DIRECTIONS FOR THIS TASK
An exact copy of the data is needed, but without any of its images.

MATERIAL FOR THE TASK
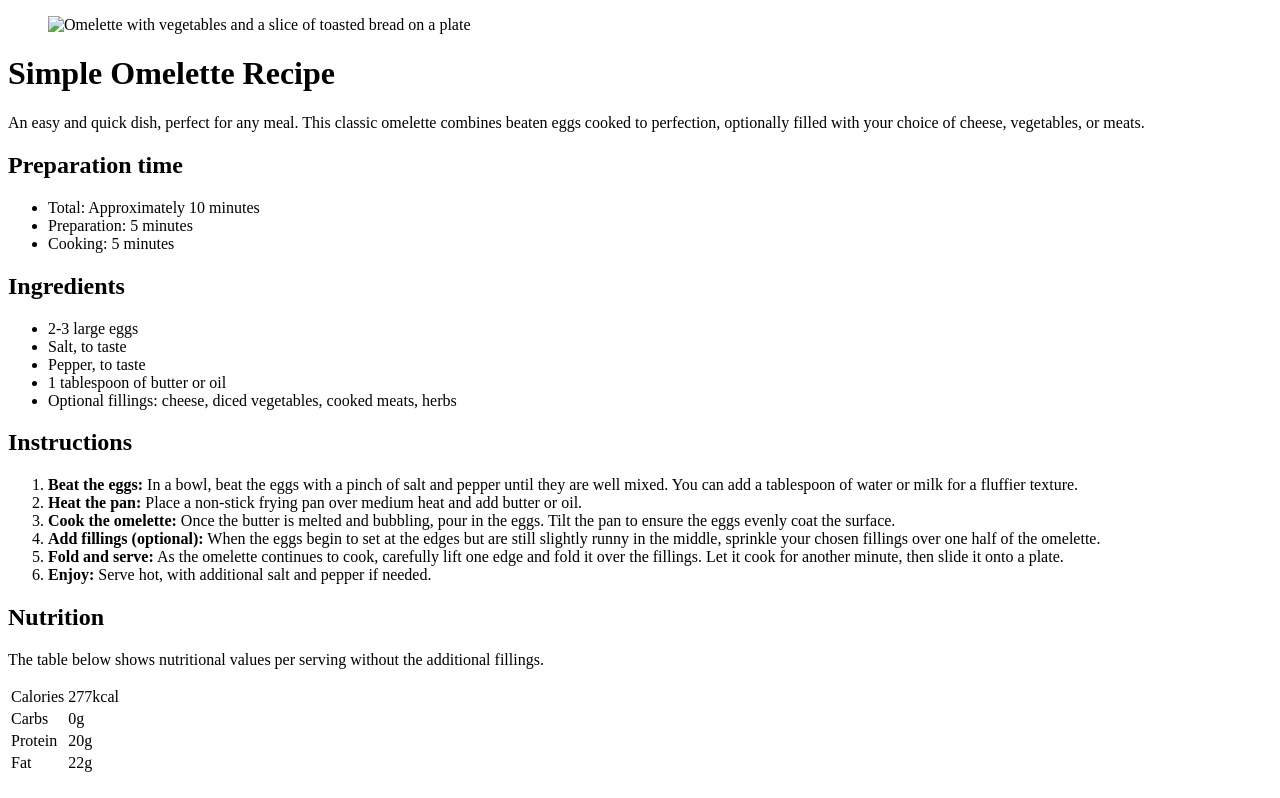
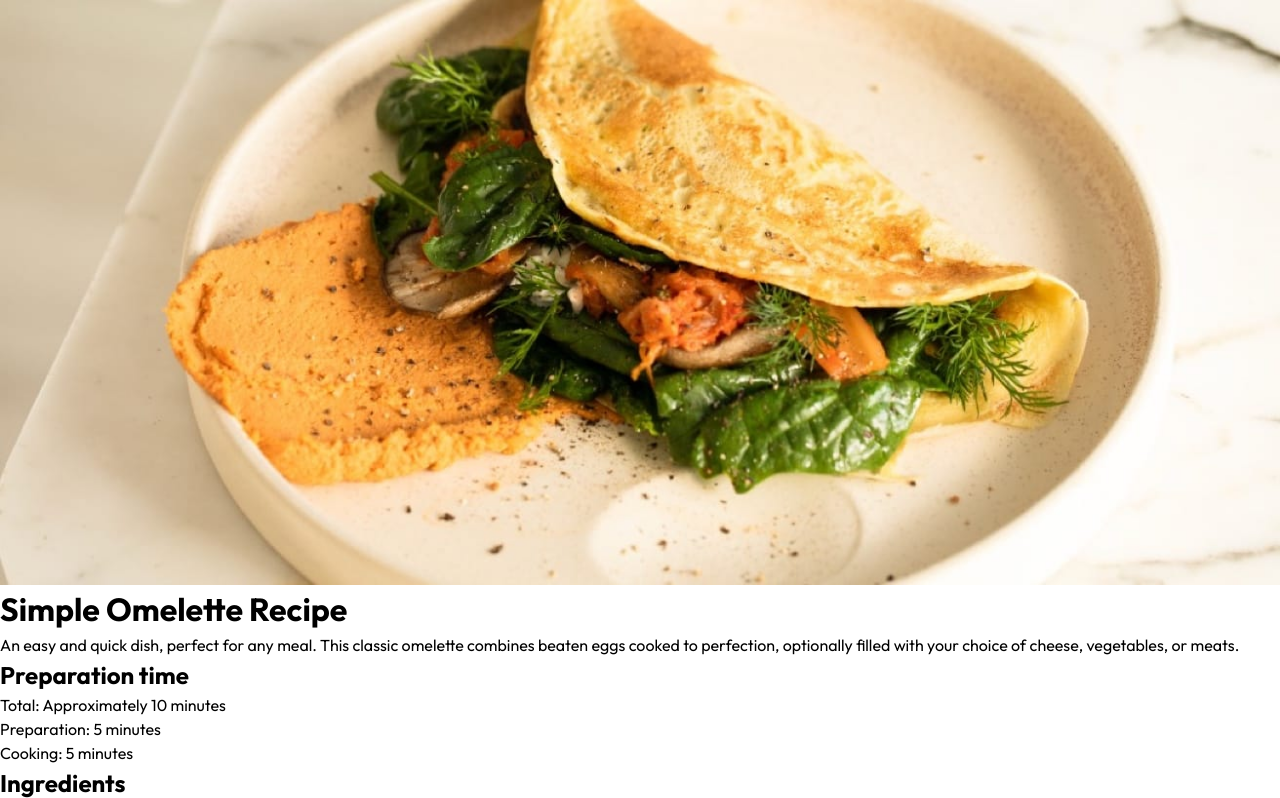
Before and after one commit to crisscde/frontend-mentor-challenges, a plain HTML site: page recipe-page/index.html in a window 1280 px wide. Shown: the top 798 px of the page. Drawn offline with Linux system fonts and the light colour scheme.

Commit message:
Add CSS Basics
- Add custom properties
- Add fonts (Outfit, and Young Serif)wq
- Add Reset CSS

```diff
--- /dev/null
+++ b/recipe-page/assets/css/style.css
@@ -0,0 +1,59 @@
+/* Mark: Custom Properties */
+:root {
+  --white: hsl(0 0% 100%);
+  --stone-100: hsl(30 54% 90%);
+  --stone-150: hsl(30 18% 87%);
+  --stone-600: hsl(30 10% 34%);
+  --stone-900: hsl(24 5% 18%);
+  --brown-800: hsl(14 45% 36%);
+  --rose-800: hsl(332 51% 32%);
+  --rose-50: hsl(330 100% 98%);
+}
+
+/* MARK: Fonts */
+@font-face {
+  font-family: 'Outfit';
+  src:
+    url("/assets/fonts/outfit-vf.woff2"),
+    url("/assets/fonts/outfiy-vf.woff"),
+    url("/assets/fonts/outfiy-vf.ttf");
+  font-display: swap;
+}
+
+@font-face {
+  font-family: 'Young Serif';
+  font-weight: 400;
+  src:
+    url("./assets/fonts/young-serif-regular.woff2"),
+    url("./assets/fonts/young-serif-regular.woff"),
+    url("./assets/fonts/young-serif-regular.ttf");
+  font-display: swap;
+}
+
+/* MARK: CSS Reset */
+* {
+  margin: 0;
+  padding: 0;
+  box-sizing: border-box;
+}
+
+body {
+  min-height: 100vh;
+  line-height: 1.5;
+  font-family: Outfit, system-ui, -apple-system, BlinkMacSystemFont, 'Segoe UI', Ubuntu, Cantarell, sans-serif;
+  font-size: 1rem;
+}
+
+p {
+  text-wrap: pretty;
+}
+
+h1, h2, h3,
+h4, h5, h6 {
+  text-wrap: balance;
+}
+
+img {
+  max-width: 100%;
+  display: block;
+}
--- a/recipe-page/index.html
+++ b/recipe-page/index.html
@@ -3,20 +3,21 @@
   <head>
     <meta charset="UTF-8">
     <meta name="viewport" content="width=device-width, initial-scale=1.0">
+    <title>Recipe page</title>
     <link rel="icon" type="image/png" sizes="32x32" href="./assets/images/favicon-32x32.png">
-    <title>Recipe page</title>
+    <link rel="stylesheet" href="./assets/css/style.css">
   </head>
 
   <body>
     <main class="recipe">
-      <header class="recipe__header">
-        <figure class="recipe__figure">
+      <figure class="recipe__figure">
           <img
             src="./assets/images/image-omelette.jpeg"
             alt="Omelette with vegetables and a slice of toasted bread on a plate"
             class="recipe__image"
           >
         </figure>
+      <header class="recipe__header">
         <h1 class="recipe__title">Simple Omelette Recipe</h1>
         <p class="recipe__description">
           An easy and quick dish, perfect for any meal. This classic omelette combines beaten eggs cooked to perfection,
@@ -25,8 +26,8 @@
       </header>
 
       <section class="recipe__preparation">
-        <h2 class="recipe__subtitle recipe__subtitle--preparation">Preparation time</h2>
-        <ul class="recipe__list recipe__list--unordered">
+        <h2 class="recipe__subtitle ">Preparation time</h2>
+        <ul class="recipe__list ">
           <li class="recipe__item">
             <span>Total:</span> Approximately 10 minutes
           </li>
@@ -52,7 +53,7 @@
 
       <section class="recipe__instructions">
         <h2 class="recipe__subtitle">Instructions</h2>
-        <ol class="recipe__list recipe__list--ordered">
+        <ol class="recipe__list ">
           <li class="recipe__item">
             <strong>Beat the eggs:</strong> In a bowl, beat the eggs with a pinch of salt and pepper until they are well
             mixed. You can add
@@ -90,8 +91,8 @@
         <table class="recipe__table">
           <tbody class="recipe__tbody">
             <tr class="recipe__row">
-              <td class="recipe__cell recipe__cell--name">Calories</td>
-              <td class="recipe__cell recipe__cell--value">277kcal</td>
+              <td class="recipe__cell ">Calories</td>
+              <td class="recipe__cell ">277kcal</td>
             </tr>
             <tr class="recipe__row">
               <td class="recipe__cell recipe__cell--name">Carbs</td>
```
Also changed, not shown: recipe-page/assets/fonts/outfit-vf.ttf (added), recipe-page/assets/fonts/outfit-vf.woff (added), recipe-page/assets/fonts/outfit-vf.woff2 (added), recipe-page/assets/fonts/young-serif-regular.ttf (added), recipe-page/assets/fonts/young-serif-regular.woff (added), recipe-page/assets/fonts/young-serif-regular.woff2 (added), recipe-page/assets/images/favicon-32x32.png (added), recipe-page/assets/images/image-omelette.jpeg (added), 1 other file.
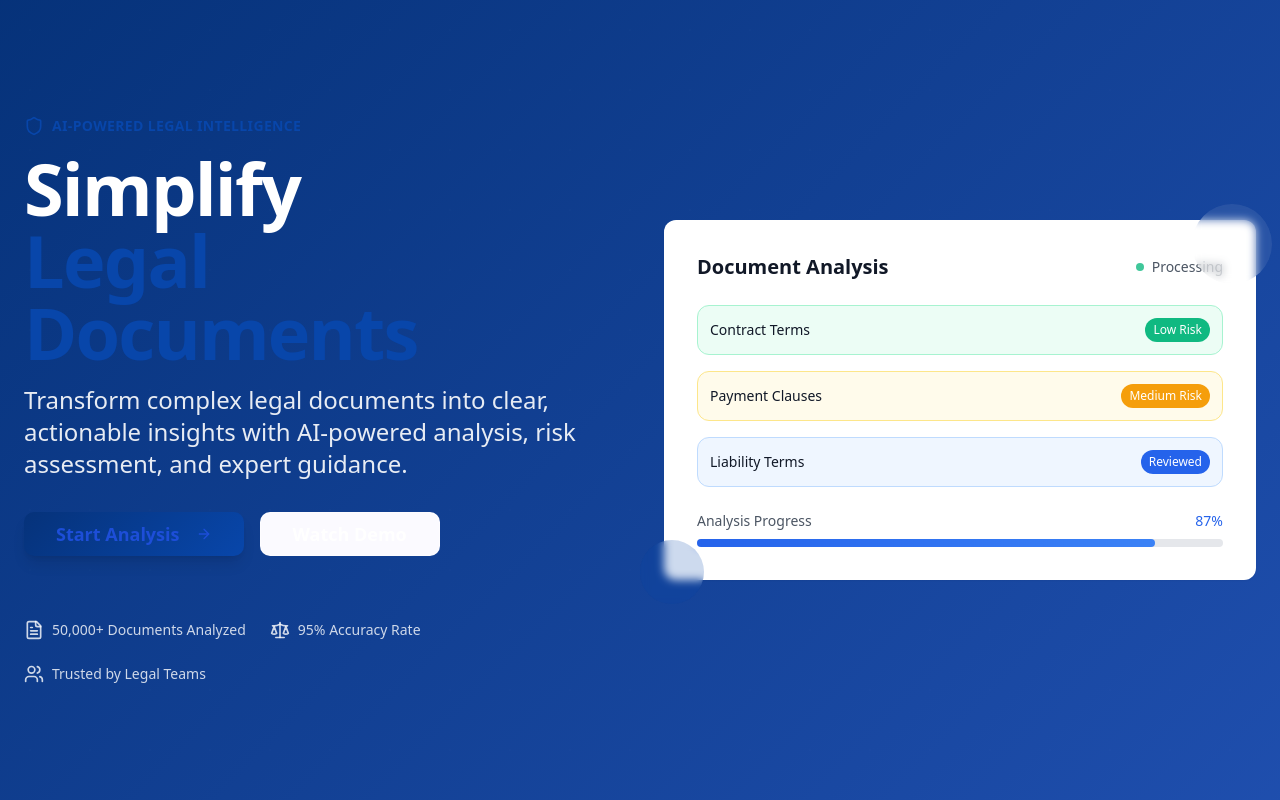
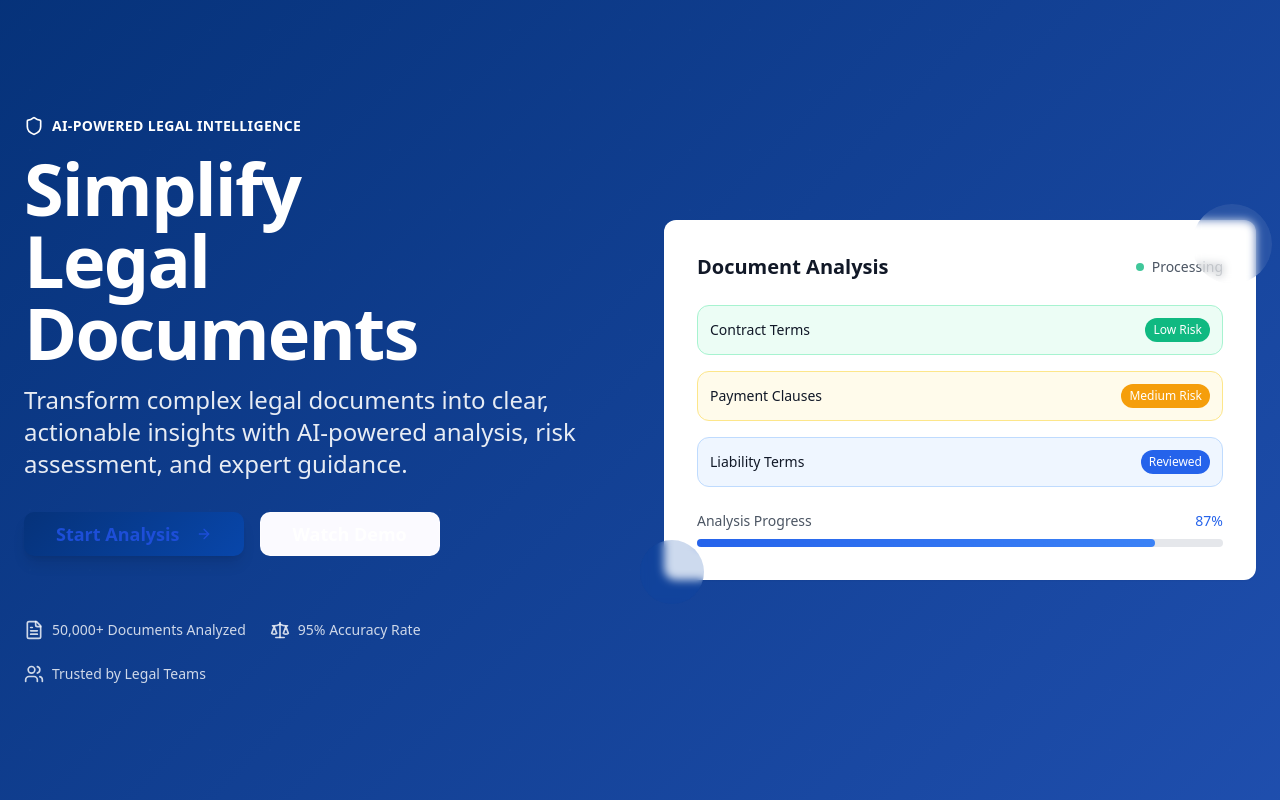
Before and after one commit to SimranShaikh20/LegalAI-Document-Assistant, a React (Vite) app: page / in a window 1280 px wide. Shown: the top 800 px of the page. Built offline with nearby package versions, Linux system fonts and the light colour scheme.

Commit message:
Fix text and button colors

```diff
--- a/src/components/Hero.tsx
+++ b/src/components/Hero.tsx
@@ -15,14 +15,14 @@ const Hero = () => {
           {/* Hero Content */}
           <div className="text-white space-y-8">
             <div className="space-y-4">
-              <div className="flex items-center space-x-2 text-primary-light">
+              <div className="flex items-center space-x-2 text-white">
                 <Shield className="w-5 h-5" />
                 <span className="text-sm font-semibold tracking-wide uppercase">AI-Powered Legal Intelligence</span>
               </div>
 
               <h1 className="text-5xl lg:text-7xl font-bold leading-tight tracking-tight">
                 Simplify
-                <span className="block text-primary-light">Legal Documents</span>
+                <span className="block text-white">Legal Documents</span>
               </h1>
 
               <p className="text-xl lg:text-2xl text-white/90 leading-relaxed max-w-2xl">
```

WRITTEN REPLY
Before and after one commit to crisscde/frontend-mentor-challenges, a plain HTML site: page recipe-page/index.html in a window 1280 px wide. Shown: the top 798 px of the page. Drawn offline with Linux system fonts and the light colour scheme.

Commit message:
Add CSS Basics
- Add custom properties
- Add fonts (Outfit, and Young Serif)wq
- Add Reset CSS

```diff
--- /dev/null
+++ b/recipe-page/assets/css/style.css
@@ -0,0 +1,59 @@
+/* Mark: Custom Properties */
+:root {
+  --white: hsl(0 0% 100%);
+  --stone-100: hsl(30 54% 90%);
+  --stone-150: hsl(30 18% 87%);
+  --stone-600: hsl(30 10% 34%);
+  --stone-900: hsl(24 5% 18%);
+  --brown-800: hsl(14 45% 36%);
+  --rose-800: hsl(332 51% 32%);
+  --rose-50: hsl(330 100% 98%);
+}
+
+/* MARK: Fonts */
+@font-face {
+  font-family: 'Outfit';
+  src:
+    url("/assets/fonts/outfit-vf.woff2"),
+    url("/assets/fonts/outfiy-vf.woff"),
+    url("/assets/fonts/outfiy-vf.ttf");
+  font-display: swap;
+}
+
+@font-face {
+  font-family: 'Young Serif';
+  font-weight: 400;
+  src:
+    url("./assets/fonts/young-serif-regular.woff2"),
+    url("./assets/fonts/young-serif-regular.woff"),
+    url("./assets/fonts/young-serif-regular.ttf");
+  font-display: swap;
+}
+
+/* MARK: CSS Reset */
+* {
+  margin: 0;
+  padding: 0;
+  box-sizing: border-box;
+}
+
+body {
+  min-height: 100vh;
+  line-height: 1.5;
+  font-family: Outfit, system-ui, -apple-system, BlinkMacSystemFont, 'Segoe UI', Ubuntu, Cantarell, sans-serif;
+  font-size: 1rem;
+}
+
+p {
+  text-wrap: pretty;
+}
+
+h1, h2, h3,
+h4, h5, h6 {
+  text-wrap: balance;
+}
+
+img {
+  max-width: 100%;
+  display: block;
+}
--- a/recipe-page/index.html
+++ b/recipe-page/index.html
@@ -3,20 +3,21 @@
   <head>
     <meta charset="UTF-8">
     <meta name="viewport" content="width=device-width, initial-scale=1.0">
+    <title>Recipe page</title>
     <link rel="icon" type="image/png" sizes="32x32" href="./assets/images/favicon-32x32.png">
-    <title>Recipe page</title>
+    <link rel="stylesheet" href="./assets/css/style.css">
   </head>
 
   <body>
     <main class="recipe">
-      <header class="recipe__header">
-        <figure class="recipe__figure">
+      <figure class="recipe__figure">
           <img
             src="./assets/images/image-omelette.jpeg"
             alt="Omelette with vegetables and a slice of toasted bread on a plate"
             class="recipe__image"
           >
         </figure>
+      <header class="recipe__header">
         <h1 class="recipe__title">Simple Omelette Recipe</h1>
         <p class="recipe__description">
           An easy and quick dish, perfect for any meal. This classic omelette combines beaten eggs cooked to perfection,
@@ -25,8 +26,8 @@
       </header>
 
       <section class="recipe__preparation">
-        <h2 class="recipe__subtitle recipe__subtitle--preparation">Preparation time</h2>
-        <ul class="recipe__list recipe__list--unordered">
+        <h2 class="recipe__subtitle ">Preparation time</h2>
+        <ul class="recipe__list ">
           <li class="recipe__item">
             <span>Total:</span> Approximately 10 minutes
           </li>
@@ -52,7 +53,7 @@
 
       <section class="recipe__instructions">
         <h2 class="recipe__subtitle">Instructions</h2>
-        <ol class="recipe__list recipe__list--ordered">
+        <ol class="recipe__list ">
           <li class="recipe__item">
             <strong>Beat the eggs:</strong> In a bowl, beat the eggs with a pinch of salt and pepper until they are well
             mixed. You can add
@@ -90,8 +91,8 @@
         <table class="recipe__table">
           <tbody class="recipe__tbody">
             <tr class="recipe__row">
-              <td class="recipe__cell recipe__cell--name">Calories</td>
-              <td class="recipe__cell recipe__cell--value">277kcal</td>
+              <td class="recipe__cell ">Calories</td>
+              <td class="recipe__cell ">277kcal</td>
             </tr>
             <tr class="recipe__row">
               <td class="recipe__cell recipe__cell--name">Carbs</td>
```
Also changed, not shown: recipe-page/assets/fonts/outfit-vf.ttf (added), recipe-page/assets/fonts/outfit-vf.woff (added), recipe-page/assets/fonts/outfit-vf.woff2 (added), recipe-page/assets/fonts/young-serif-regular.ttf (added), recipe-page/assets/fonts/young-serif-regular.woff (added), recipe-page/assets/fonts/young-serif-regular.woff2 (added), recipe-page/assets/images/favicon-32x32.png (added), recipe-page/assets/images/image-omelette.jpeg (added), 1 other file.
Before and after one commit to SimranShaikh20/LegalAI-Document-Assistant, a React (Vite) app: page / in a window 1280 px wide. Shown: the top 800 px of the page. Built offline with nearby package versions, Linux system fonts and the light colour scheme.

Commit message:
Fix text and button colors

```diff
--- a/src/components/Hero.tsx
+++ b/src/components/Hero.tsx
@@ -15,14 +15,14 @@ const Hero = () => {
           {/* Hero Content */}
           <div className="text-white space-y-8">
             <div className="space-y-4">
-              <div className="flex items-center space-x-2 text-primary-light">
+              <div className="flex items-center space-x-2 text-white">
                 <Shield className="w-5 h-5" />
                 <span className="text-sm font-semibold tracking-wide uppercase">AI-Powered Legal Intelligence</span>
               </div>
 
               <h1 className="text-5xl lg:text-7xl font-bold leading-tight tracking-tight">
                 Simplify
-                <span className="block text-primary-light">Legal Documents</span>
+                <span className="block text-white">Legal Documents</span>
               </h1>
 
               <p className="text-xl lg:text-2xl text-white/90 leading-relaxed max-w-2xl">
```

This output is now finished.